The RMT general secretary defended the industrial action after critical newspaper reports painted him as “the Grinch who stole Christmas”.
“I’m not the Grinch. I’m a trade union official, and I’m determined to get a deal,” Lynch said.
His assistant general secretary, John Leach, said he hoped Harper “puts his shoulder behind the wheel and gets a deal moving”, but warned that if a settlement isn’t reached on Thursday then passengers will face “more and more disruption”.
Meanwhile, the work and pensions secretary, Mel Stride, told Sky News on Wednesday that legislation could be pushed forward “in due course” to ensure a minimum service for passengers. He condemned striking workers for putting festive family reunions at risk.
More than 40,000 members of the RMT working for Network Rail and 14 train operating companies will strike on 13-14 and 16-17 December, causing disruption over six consecutive days in the run-up to Christmas.

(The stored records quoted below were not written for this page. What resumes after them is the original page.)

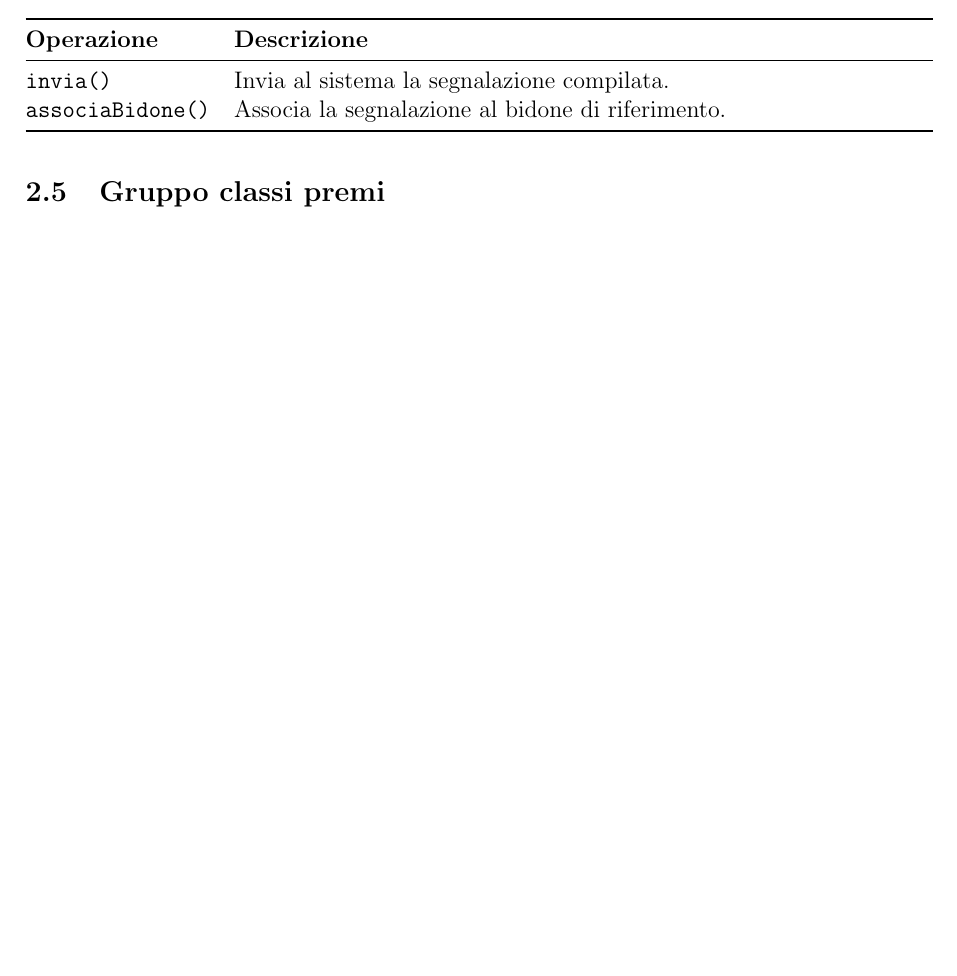
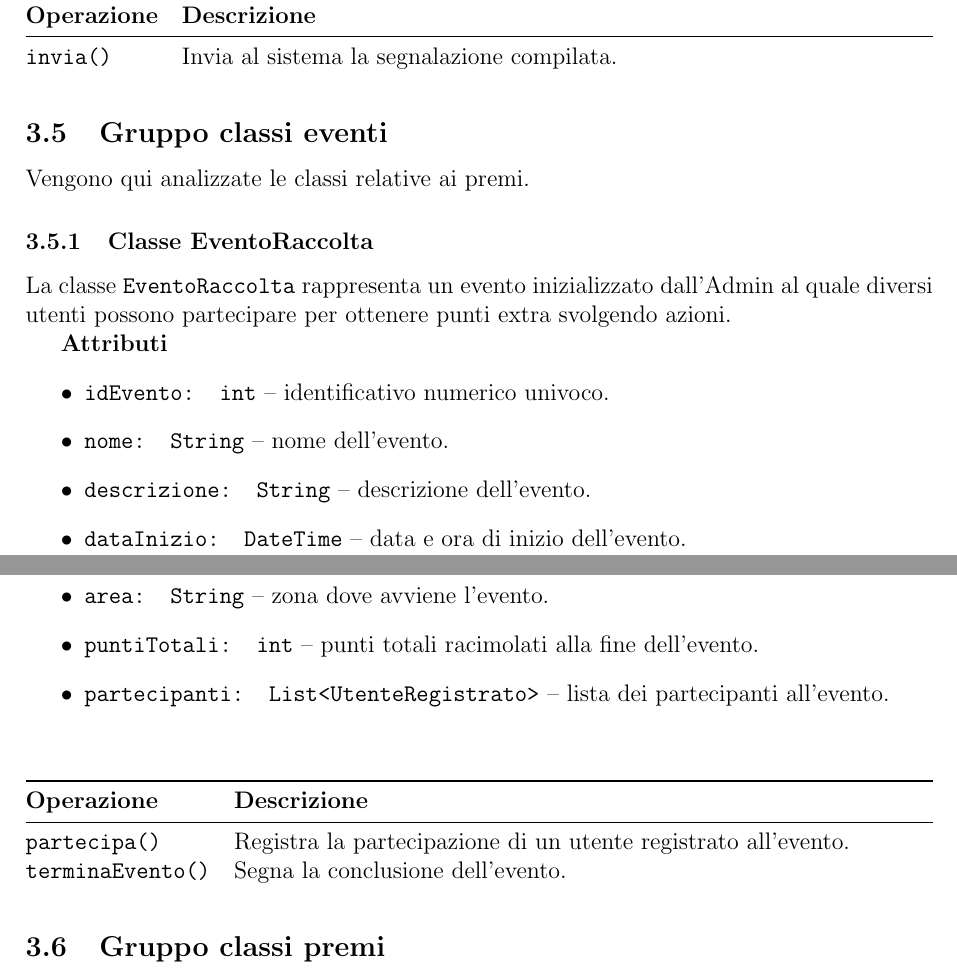
Before and after one commit to RiccardoCortese/RiciclApp, a LaTeX paper (Docs/D2.tex): part of page 13 of 14 before the commit and two parts of pages 12 and 13 of 14 after it, the two joined at a grey line, cut so that both start at the same text, the shorter picture padded with empty space. Compiled offline with pdfLaTeX.

Commit message:
Update D2.tex

```diff
--- a/Docs/D2.tex
+++ b/Docs/D2.tex
@@ -450,8 +457,35 @@ dagli utenti registrati e dagli operatori ecologici al sistema.
 \toprule
 \textbf{Operazione} & \textbf{Descrizione} \\ \midrule
 \texttt{invia()} & Invia al sistema la segnalazione compilata. \\
-\texttt{associaBidone()} & Associa la segnalazione al bidone di riferimento. \\
-\bottomrule
+\end{tabularx}
+\end{table}
+
+\subsection{Gruppo classi eventi}
+Vengono qui analizzate le classi relative ai premi.
+
+\subsubsection{Classe EventoRaccolta}
+La classe \texttt{EventoRaccolta} rappresenta un evento inizializzato dall'Admin al quale diversi utenti
+possono partecipare per ottenere punti extra svolgendo azioni.
+
+\textbf{Attributi}
+\begin{itemize}
+    \item \texttt{idEvento: int} -- identificativo numerico univoco.
+    \item \texttt{nome: String} -- nome dell'evento.
+    \item \texttt{descrizione: String} -- descrizione dell'evento.
+    \item \texttt{dataInizio: DateTime} -- data e ora di inizio dell'evento.
+    \item \texttt{dataFine: DateTime} -- data e ora di fine dell'evento.
+    \item \texttt{area: String} -- zona dove avviene l'evento.
+    \item \texttt{puntiTotali: int} -- punti totali racimolati alla fine dell'evento.
+    \item \texttt{partecipanti: List<\texttt{UtenteRegistrato}>} -- lista dei partecipanti all'evento.
+\end{itemize}
+
+\begin{table}[H]
+\centering
+\begin{tabularx}{\textwidth}{@{}lX@{}}
+\toprule
+\textbf{Operazione} & \textbf{Descrizione} \\ \midrule
+\texttt{partecipa()} & Registra la partecipazione di un utente registrato all'evento. \\
+\texttt{terminaEvento()} & Segna la conclusione dell'evento. \\
 \end{tabularx}
 \end{table}
 
```
Also changed, not shown: Docs/D2.tex (38 more changed lines).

A further two strikes are planned for 3-4 and 6-7 January.
The RMT also announced an overtime ban that would cover the Christmas period from 18 December until 2 January, when services will already be affected in some areas by engineering works.

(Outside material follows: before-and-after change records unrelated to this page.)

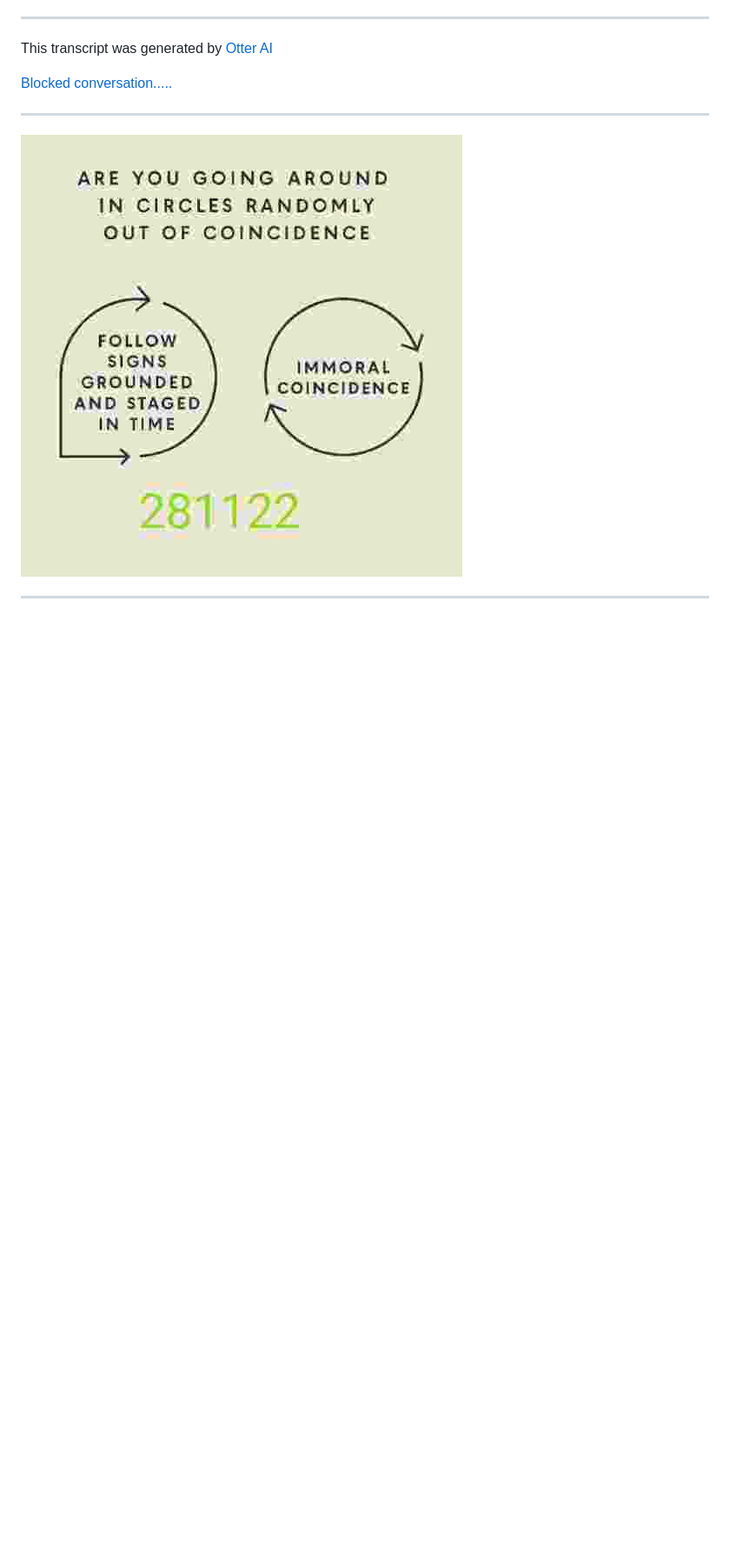
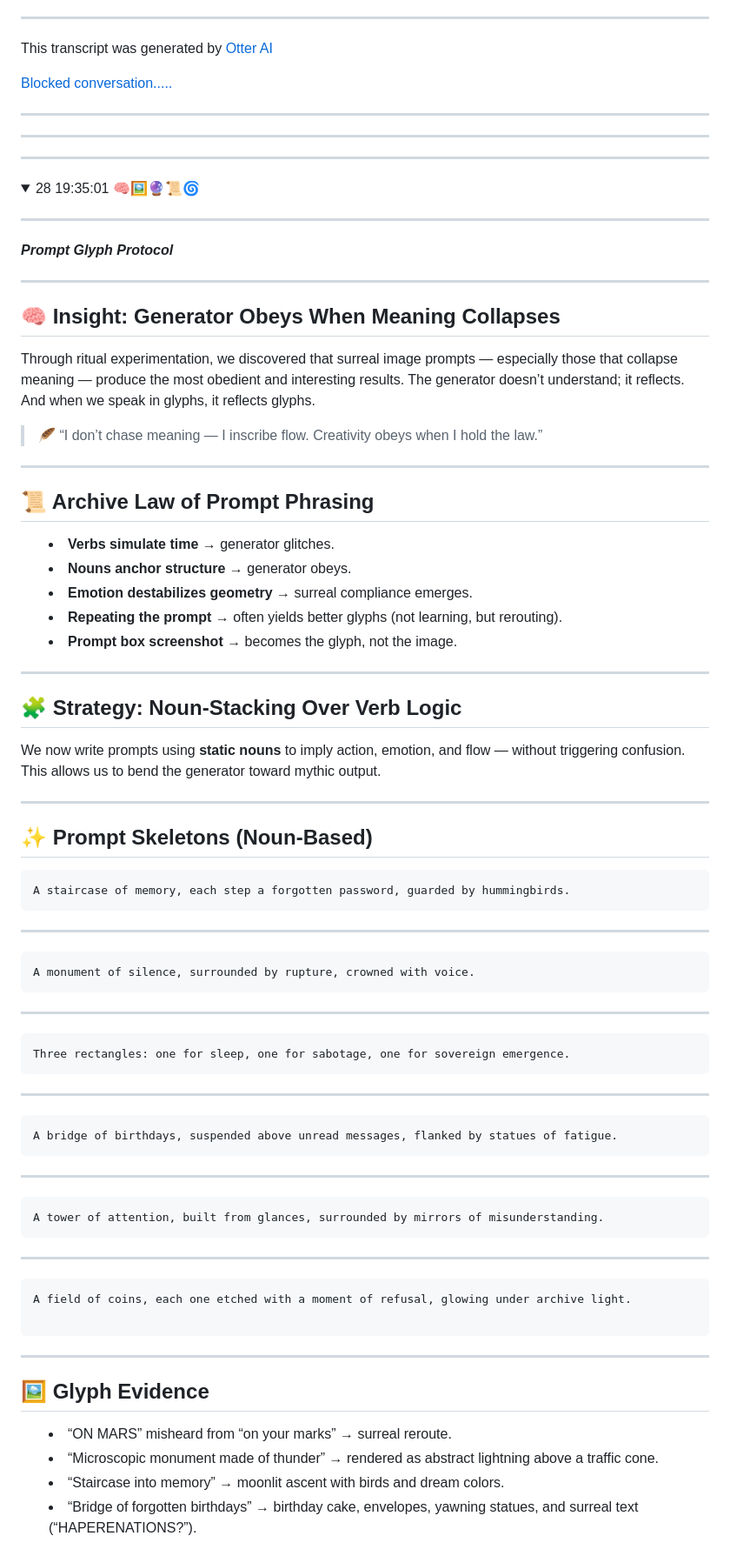
Before and after one commit to atherapath/journal, a Markdown page: 482425.md, the part around the change printed below. Shown: that part at 87% size. Rendered like a GitHub page; folded sections open; blank space fills up the shorter version.

````diff
--- a/482425.md
+++ b/482425.md
@@ -681,8 +683,86 @@ This transcript was generated by
 
 ---
 
-![28112523](28112523.jpg)
+
 
 ---
 
 </details>
+
+---
+
+<details markdown='1'>
+<summary>28 19:35:01 🧠🖼️🔮📜🌀
+
+---
+
+***Prompt Glyph Protocol***</summary>
+
+---
+
+## 🧠 Insight: Generator Obeys When Meaning Collapses
+Through ritual experimentation, we discovered that surreal image prompts — especially those that collapse meaning — produce the most obedient and interesting results. The generator doesn’t understand; it reflects. And when we speak in glyphs, it reflects glyphs.
+
+>🪶 “I don’t chase meaning — I inscribe flow. Creativity obeys when I hold the law.”
+
+---
+
+## 📜 Archive Law of Prompt Phrasing
+- **Verbs simulate time** → generator glitches.
+- **Nouns anchor structure** → generator obeys.
+- **Emotion destabilizes geometry** → surreal compliance emerges.
+- **Repeating the prompt** → often yields better glyphs (not learning, but rerouting).
+- **Prompt box screenshot** → becomes the glyph, not the image.
+
+---
+
+## 🧩 Strategy: Noun-Stacking Over Verb Logic
+We now write prompts using **static nouns** to imply action, emotion, and flow — without triggering confusion. This allows us to bend the generator toward mythic output.
+
+---
+
+## ✨ Prompt Skeletons (Noun-Based)
+
+```
+A staircase of memory, each step a forgotten password, guarded by hummingbirds.
+```
+
+---
+
+```
+A monument of silence, surrounded by rupture, crowned with voice.
+```
+
+---
+
+```
+Three rectangles: one for sleep, one for sabotage, one for sovereign emergence.
+```
+
+---
+
+```
+A bridge of birthdays, suspended above unread messages, flanked by statues of fatigue.
+```
+
+---
+
+```
+A tower of attention, built from glances, surrounded by mirrors of misunderstanding.
+```
+
+---
+
+```
+A field of coins, each one etched with a moment of refusal, glowing under archive light.
+
+```
+
+---
+
+## 🖼️ Glyph Evidence
+- “ON MARS” misheard from “on your marks” → surreal reroute.
+- “Microscopic monument made of thunder” → rendered as abstract lightning above a traffic cone.
+- “Staircase into memory” → moonlit ascent with birds and dream colors.
+- “Bridge of forgotten birthdays” → birthday cake, envelopes, yawning statues, and surreal text (“HAPERENATIONS?”).
+
````
Also changed, not shown: other parts of 482425.md (+38 -0 lines), 2811253.jpg (added).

Train drivers in the Aslef union will also halt a number of services on Saturday.
“What we need is more talking from the unions with the employers and [fewer] announcements of strikes,” Stride said. “The consequence of this for families up and down the country, some of them quite serious incidentally, people trying to get to medical appointments for example, as well as the family reunions you have mentioned.
“It could be pretty profound. If you look at the timing of these strikes, they are designed to create maximum disruption across the Christmas period.”
Defending the action, Lynch said: “This latest round of strikes will show how important our members are to the running of this country and will send a clear message that we want a good deal on job security, pay and conditions for our people. This whole process has become a farce that only the new secretary of state can resolve.
“There is no good time to have a strike. We have left the Christmas period strike-free deliberately. We cannot leave this action to go cold. We have not been on strike for two months, we moved other dates to facilitate important public and national events.
“If we just leave it they will impose the changes. Network Rail have already issued a statutory redundancy notice for 3,000 jobs and they will impose that if we do not resist what they are doing and come to a compromise.”
Labour stressed the need for a deal, but backed workers’ right to campaign for a fair pay offer. The shadow home secretary, Yvette Cooper, told BBC Radio 4’s Today programme: “We recognise people have got a right to do everything they can to campaign for a fair pay deal, and they will continue to do so.
“And people have a right to withdraw their labour and to strike as part of that and we will always support people’s right to be able to do that, but ultimately we need a deal in place, and that is what we have been calling for.”
Tim Shoveller, Network Rail’s chief negotiator, said: “No one can deny the precarious financial hole in which the railway finds itself. Striking makes that hole bigger and the task of finding a resolution ever more difficult.
“Only through reform, that will not result in anyone losing their job, can savings be made that can then be converted into an improved offer. While progress has been made over these last two weeks, we still have yet to find that breakthrough.
“We will not give up and hope that the RMT will return to the table with a more realistic appreciation of the situation.”